◆ WORK TO COMPLETE ◆
Copy out each line below that has the word "file" in it.

◆ RECORD EXTRACTS ◆
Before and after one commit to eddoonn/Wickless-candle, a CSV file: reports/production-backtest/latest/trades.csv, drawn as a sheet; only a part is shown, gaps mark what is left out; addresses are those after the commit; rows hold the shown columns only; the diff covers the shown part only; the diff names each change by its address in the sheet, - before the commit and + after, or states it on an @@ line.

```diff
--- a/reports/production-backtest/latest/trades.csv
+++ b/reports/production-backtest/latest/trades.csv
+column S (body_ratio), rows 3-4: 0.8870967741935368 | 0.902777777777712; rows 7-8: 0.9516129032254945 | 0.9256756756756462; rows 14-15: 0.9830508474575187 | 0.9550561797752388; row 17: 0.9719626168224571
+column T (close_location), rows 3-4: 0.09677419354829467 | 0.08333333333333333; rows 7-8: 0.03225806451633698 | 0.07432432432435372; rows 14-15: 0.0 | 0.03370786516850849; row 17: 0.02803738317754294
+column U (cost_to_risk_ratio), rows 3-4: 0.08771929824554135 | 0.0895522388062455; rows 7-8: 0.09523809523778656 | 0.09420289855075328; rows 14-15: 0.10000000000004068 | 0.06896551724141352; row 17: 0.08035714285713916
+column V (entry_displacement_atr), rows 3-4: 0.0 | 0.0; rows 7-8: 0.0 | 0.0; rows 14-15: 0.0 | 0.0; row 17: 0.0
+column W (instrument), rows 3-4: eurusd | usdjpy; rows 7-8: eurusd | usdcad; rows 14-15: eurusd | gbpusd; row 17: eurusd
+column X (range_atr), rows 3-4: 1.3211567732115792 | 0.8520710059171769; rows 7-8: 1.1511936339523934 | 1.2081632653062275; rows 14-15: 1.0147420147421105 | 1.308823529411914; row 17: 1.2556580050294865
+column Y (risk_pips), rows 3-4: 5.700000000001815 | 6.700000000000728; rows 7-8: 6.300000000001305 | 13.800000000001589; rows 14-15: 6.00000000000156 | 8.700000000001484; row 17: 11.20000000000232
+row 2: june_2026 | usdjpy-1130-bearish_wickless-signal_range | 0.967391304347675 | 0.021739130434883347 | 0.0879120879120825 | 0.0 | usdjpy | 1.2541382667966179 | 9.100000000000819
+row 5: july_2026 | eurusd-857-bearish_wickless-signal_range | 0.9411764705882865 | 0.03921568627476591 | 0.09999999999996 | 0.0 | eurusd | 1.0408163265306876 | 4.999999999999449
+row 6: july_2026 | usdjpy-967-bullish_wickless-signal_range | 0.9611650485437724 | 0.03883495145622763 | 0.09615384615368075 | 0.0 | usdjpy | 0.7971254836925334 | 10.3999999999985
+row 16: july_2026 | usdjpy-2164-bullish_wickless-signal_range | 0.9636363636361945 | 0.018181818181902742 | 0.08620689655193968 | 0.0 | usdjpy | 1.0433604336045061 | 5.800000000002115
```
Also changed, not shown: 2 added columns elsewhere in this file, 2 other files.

◆ SOLUTION FOR THIS PROBLEM ◆
Before and after one commit to eddoonn/Wickless-candle, a CSV file: reports/production-backtest/latest/trades.csv, drawn as a sheet; only a part is shown, gaps mark what is left out; addresses are those after the commit; rows hold the shown columns only; the diff covers the shown part only; the diff names each change by its address in the sheet, - before the commit and + after, or states it on an @@ line.
Also changed, not shown: 2 added columns elsewhere in this file, 2 other files.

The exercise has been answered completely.